━━━━━ LISTED ENTRIES

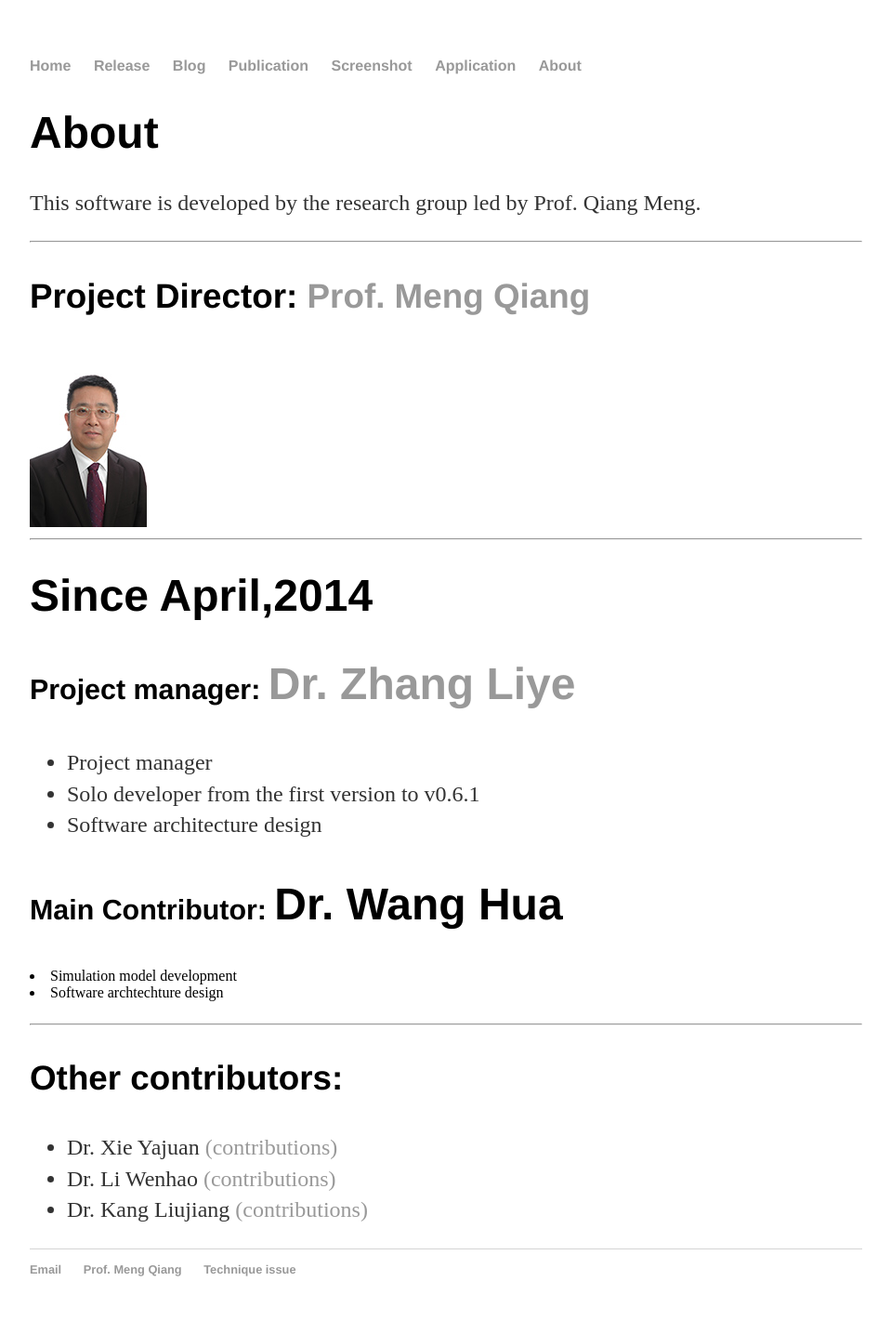
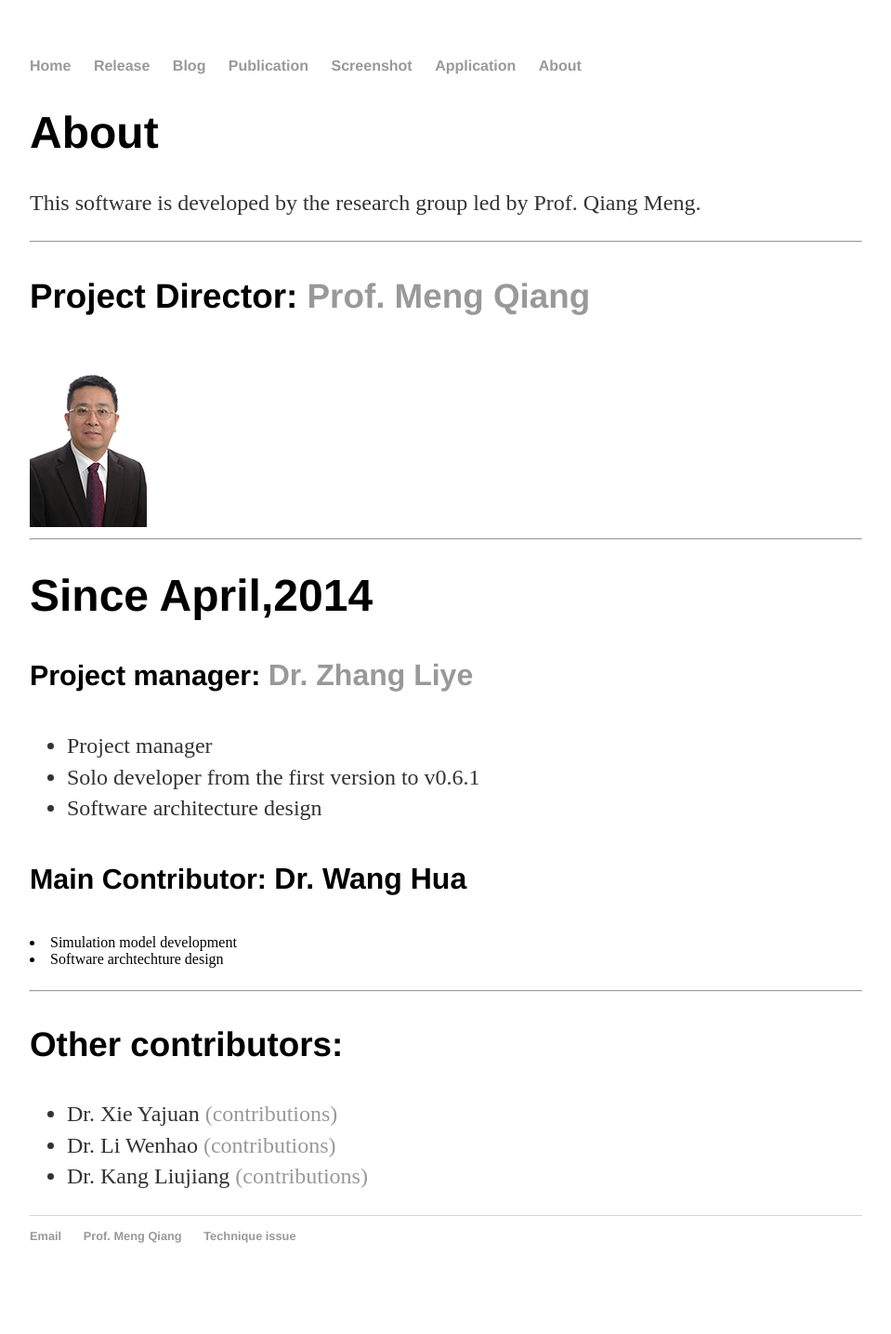
Before and after one commit to stss-maritime/stss-maritime.github.io, a Jekyll site: the page built from about/index.html, in a window 1280 px wide. Shown: the whole page at 93% size, without its empty margins (160-1119 px from the left). Built offline with Jekyll 4.4.1, drawn with Linux system fonts in a browser that asks for light colours; after the commit the page ends 1399 px from its top, so only the background shows below that.

```diff
--- a/about/index.html
+++ b/about/index.html
@@ -13,14 +13,14 @@
 
            <hr>
             <h1>Since April,2014</h1>
-            <h4>Project manager: <a href="https://github.com/zhangliye"><font size="7">Dr. Zhang Liye</font></a></h4>
+            <h4>Project manager: <a href="https://github.com/zhangliye"><font size="6">Dr. Zhang Liye</font></a></h4>
             <ul class="contacts">
 				<li>Project manager</li>
                 <li>Solo developer from the first version to v0.6.1</li>
                 <li>Software architecture design</li>
 			</ul>
 
-            <h4>Main Contributor: <font size="7">Dr. Wang Hua</font></h4>
+            <h4>Main Contributor: <font size="6">Dr. Wang Hua</font></h4>
 			<p>
 				<li>Simulation model development</li>
                 <li>Software archtechture design</li>
```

━━━━━━━━━━

• **ABOUT THIS TASK**
A word-for-word copy of the data, without its pictures, is what is needed.

• **REPLY**
Before and after one commit to stss-maritime/stss-maritime.github.io, a Jekyll site: the page built from about/index.html, in a window 1280 px wide. Shown: the whole page at 93% size, without its empty margins (160-1119 px from the left). Built offline with Jekyll 4.4.1, drawn with Linux system fonts in a browser that asks for light colours; after the commit the page ends 1399 px from its top, so only the background shows below that.

```diff
--- a/about/index.html
+++ b/about/index.html
@@ -13,14 +13,14 @@
 
            <hr>
             <h1>Since April,2014</h1>
-            <h4>Project manager: <a href="https://github.com/zhangliye"><font size="7">Dr. Zhang Liye</font></a></h4>
+            <h4>Project manager: <a href="https://github.com/zhangliye"><font size="6">Dr. Zhang Liye</font></a></h4>
             <ul class="contacts">
 				<li>Project manager</li>
                 <li>Solo developer from the first version to v0.6.1</li>
                 <li>Software architecture design</li>
 			</ul>
 
-            <h4>Main Contributor: <font size="7">Dr. Wang Hua</font></h4>
+            <h4>Main Contributor: <font size="6">Dr. Wang Hua</font></h4>
 			<p>
 				<li>Simulation model development</li>
                 <li>Software archtechture design</li>
```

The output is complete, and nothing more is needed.